----- Supplied entries -----

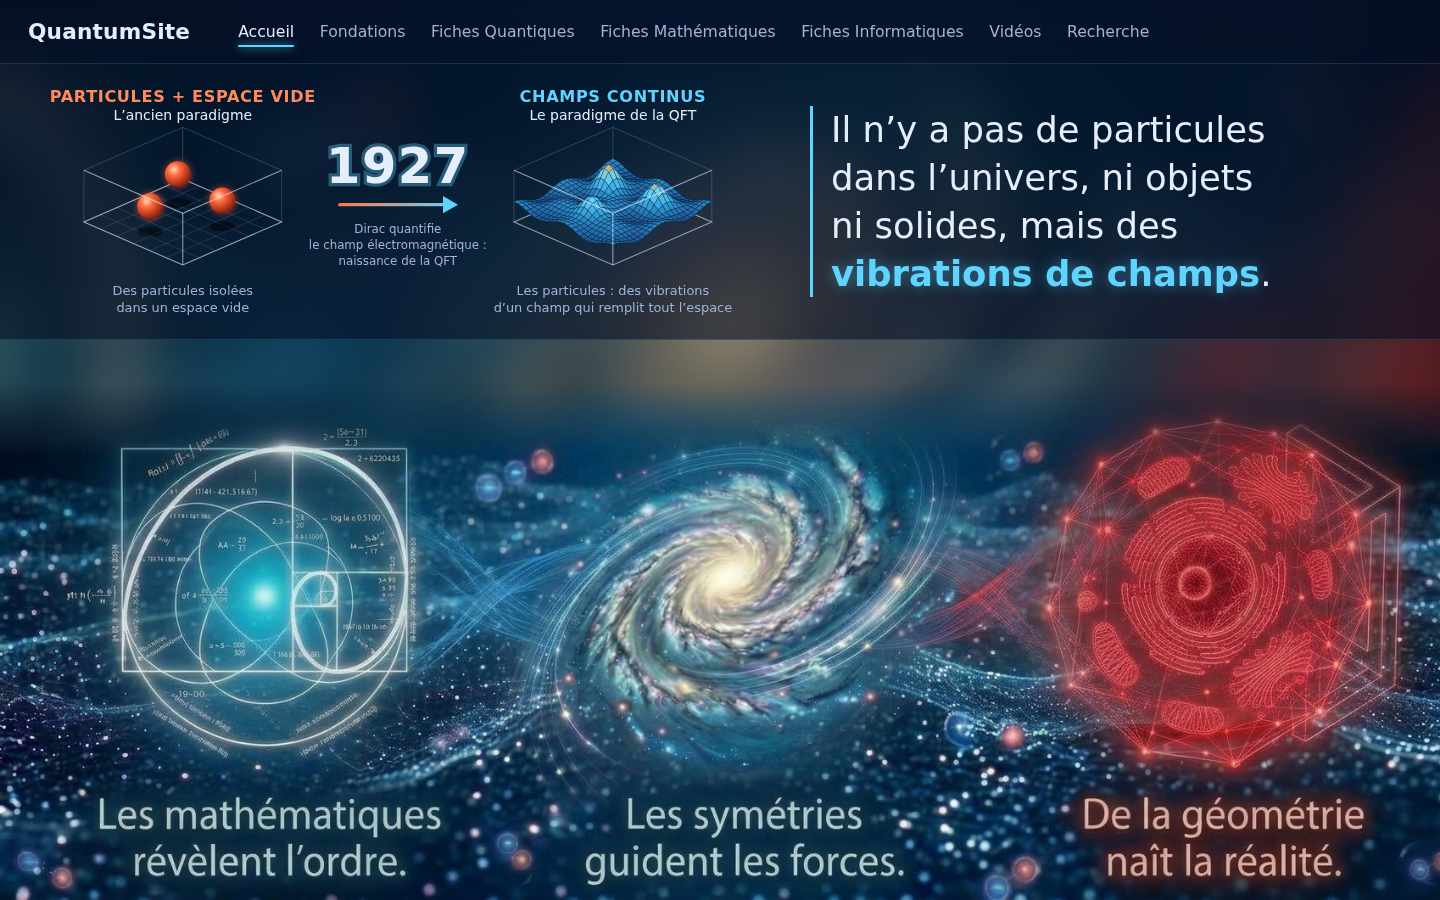
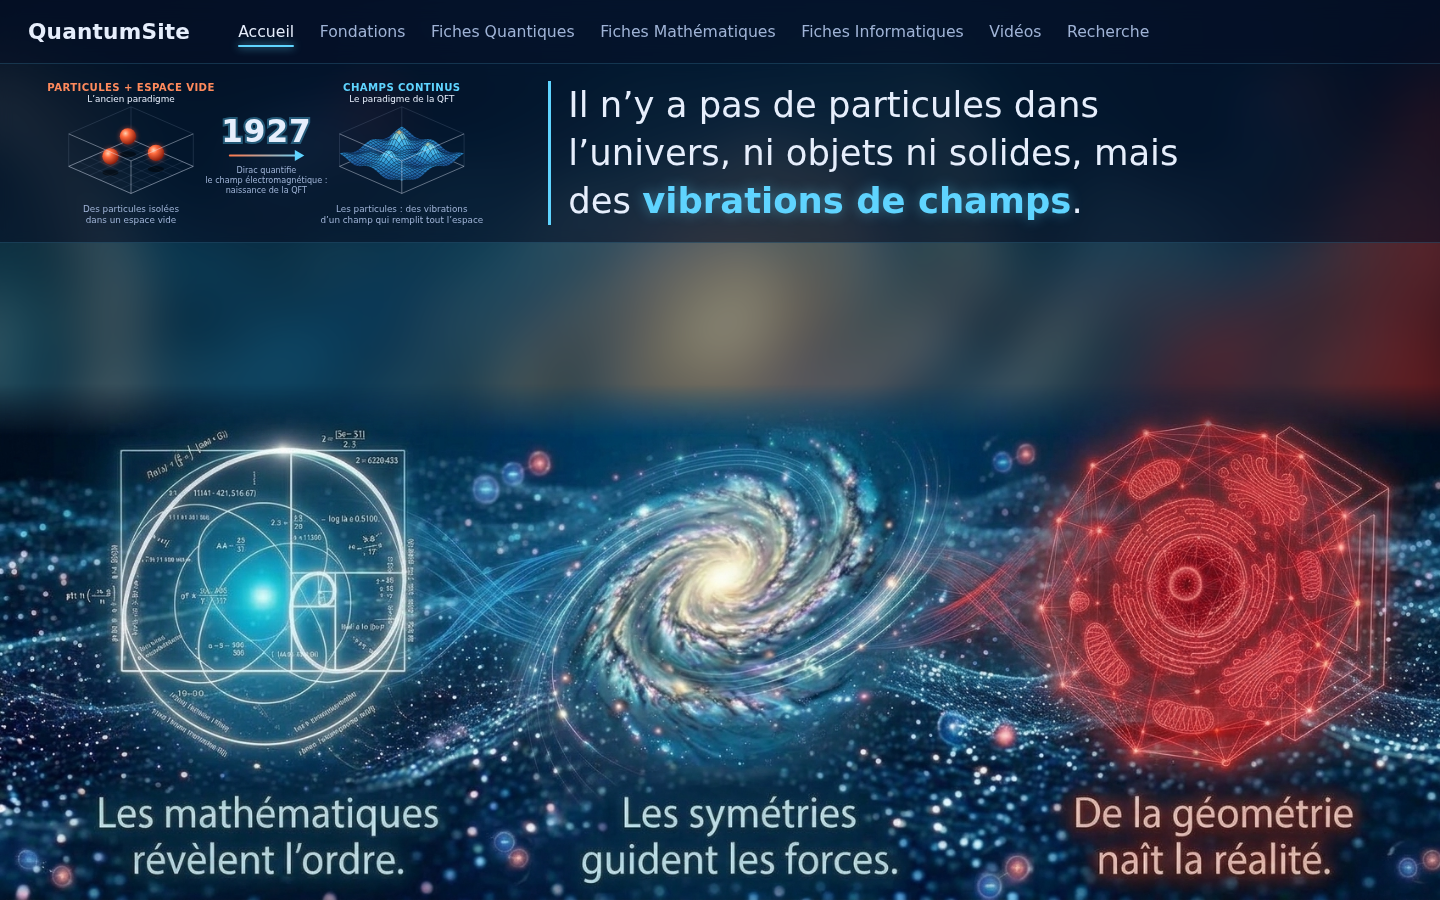
synch_agent: accueil-pleine-largeur-sans-ascenseur.zip (0 nouveaux, 3 modifiés)

diff --git a/css/style.css b/css/style.css
@@ -103,7 +103,7 @@ body {
 
 .scene {
   position: relative;
-  min-height: 100%;
+  height: 100%;          /* l'accueil tient exactement dans l'écran : jamais d'ascenseur */
   padding-top: var(--hauteur-entete);
   display: flex;
   flex-direction: column;
@@ -120,19 +120,36 @@ body {
   filter: blur(28px) brightness(0.55) saturate(1.2);
 }
 
-/* Premier plan : l'image entière, étalée d'un bord à l'autre de l'écran */
+/* Premier plan : l'espace laissé sous le bandeau, jusqu'en bas de l'écran */
 .scene-cadre {
   position: relative;
+  flex: 1 1 0;
+  min-height: 0;
   width: 100%;
-  margin-top: auto;      /* l'image repose en bas quand il reste de la place */
+  container-type: size;  /* mesure l'espace disponible (unités cqw / cqh) */
+  display: flex;
+  align-items: flex-end; /* l'image repose en bas de l'écran */
+}
+
+/* Fenêtre sur l'image : toujours de toute la largeur de l'écran.
+   Si la hauteur manque, on rogne le haut de l'image (ciel étoilé) plutôt que les côtés,
+   et presque rien en bas pour garder les légendes. */
+.scene-fenetre {
+  position: relative;
+  flex: 0 0 100%;
+  width: 100%;
+  height: min(100cqh, 100cqw * 608 / 1698);
+  overflow: hidden;
+  -webkit-mask-image: linear-gradient(to bottom, transparent 0, #000 10%, #000 100%);
+          mask-image: linear-gradient(to bottom, transparent 0, #000 10%, #000 100%);
 }
 
 .scene-image {
   display: block;
   width: 100%;
-  height: auto;
-  -webkit-mask-image: linear-gradient(to bottom, transparent 0, #000 14%, #000 100%);
-          mask-image: linear-gradient(to bottom, transparent 0, #000 14%, #000 100%);
+  height: 100%;
+  object-fit: cover;
+  object-position: 50% 88%;   /* 88 % du rognage pris en haut, 12 % en bas */
 }
 
 /* ---------- Page d'accueil : bandeau « ancien / nouveau paradigme » ---------- */
@@ -146,7 +163,7 @@ body {
   justify-content: space-between;
   gap: clamp(1.5rem, 4vw, 5rem);
   width: 100%;           /* bandeau d'un bord à l'autre */
-  padding: clamp(0.75rem, 1.8vh, 1.25rem) clamp(1rem, 3vw, 3.5rem);
+  padding: clamp(0.4rem, 1.4vh, 1.1rem) clamp(1rem, 3vw, 3.5rem);
   background: rgba(5, 13, 34, 0.55);
   border-bottom: 1px solid rgba(95, 212, 255, 0.18);
   backdrop-filter: blur(6px);
@@ -155,15 +172,15 @@ body {
 
 .schema-qft {
   flex: 0 0 auto;        /* le schéma, collé au bord gauche… */
-  height: clamp(150px, 27vh, 300px);
+  height: clamp(100px, 17vh, 260px);
   width: auto;
   max-width: 62%;
 }
 
 .schema-qft .qft-titre      { font-size: 15px; font-weight: 600; letter-spacing: 0.04em; }
 .schema-qft .qft-sous-titre { font-size: 13px; fill: var(--texte); }
-.schema-qft .qft-legende    { font-size: 12px; fill: var(--texte-doux); }
-.schema-qft .qft-note       { font-size: 11px; fill: var(--texte-doux); }
+.schema-qft .qft-legende    { font-size: 13px; fill: var(--texte-doux); }
+.schema-qft .qft-note       { font-size: 12px; fill: var(--texte-doux); }
 .schema-qft .qft-annee {
   font-size: 46px;
   font-weight: 600;
@@ -217,7 +234,7 @@ body {
   }
   .menu ul::-webkit-scrollbar { display: none; }
 
-  .scene { justify-content: center; }
+  .scene { height: auto; min-height: 100%; justify-content: center; padding-bottom: 1rem; }
 
   .bandeau-qft {
     flex-direction: column;
@@ -231,7 +248,9 @@ body {
     padding-left: 0;
     text-align: center;
   }
-  .scene-cadre { margin-top: 1rem; }
+  .scene-cadre { flex: 0 0 auto; container-type: normal; margin-top: 1rem; }
+  .scene-fenetre { height: auto; }
+  .scene-image { height: auto; }
 }
 
 @media (prefers-reduced-motion: reduce) {

diff --git a/index.html b/index.html
@@ -682,8 +682,10 @@
     </section>
 
     <div class="scene-cadre">
-      <img class="scene-image" src="images/fond-accueil.jpeg" width="1698" height="608"
-           alt="Trois panneaux lumineux : les mathématiques révèlent l'ordre, les symétries guident les forces, de la géométrie naît la réalité.">
+      <div class="scene-fenetre">
+        <img class="scene-image" src="images/fond-accueil.jpeg" width="1698" height="608"
+             alt="Trois panneaux lumineux : les mathématiques révèlent l'ordre, les symétries guident les forces, de la géométrie naît la réalité.">
+      </div>
     </div>
   </main>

-----

Write out, word for word, the line containing "font-size: 46px;" and every line after it to the end of the data above.

   font-size: 46px;
   font-weight: 600;
@@ -217,7 +234,7 @@ body {
   }
   .menu ul::-webkit-scrollbar { display: none; }
 
-  .scene { justify-content: center; }
+  .scene { height: auto; min-height: 100%; justify-content: center; padding-bottom: 1rem; }
 
   .bandeau-qft {
     flex-direction: column;
@@ -231,7 +248,9 @@ body {
     padding-left: 0;
     text-align: center;
   }
-  .scene-cadre { margin-top: 1rem; }
+  .scene-cadre { flex: 0 0 auto; container-type: normal; margin-top: 1rem; }
+  .scene-fenetre { height: auto; }
+  .scene-image { height: auto; }
 }
 
 @media (prefers-reduced-motion: reduce) {

diff --git a/index.html b/index.html
@@ -682,8 +682,10 @@
     </section>
 
     <div class="scene-cadre">
-      <img class="scene-image" src="images/fond-accueil.jpeg" width="1698" height="608"
-           alt="Trois panneaux lumineux : les mathématiques révèlent l'ordre, les symétries guident les forces, de la géométrie naît la réalité.">
+      <div class="scene-fenetre">
+        <img class="scene-image" src="images/fond-accueil.jpeg" width="1698" height="608"
+             alt="Trois panneaux lumineux : les mathématiques révèlent l'ordre, les symétries guident les forces, de la géométrie naît la réalité.">
+      </div>
     </div>
   </main>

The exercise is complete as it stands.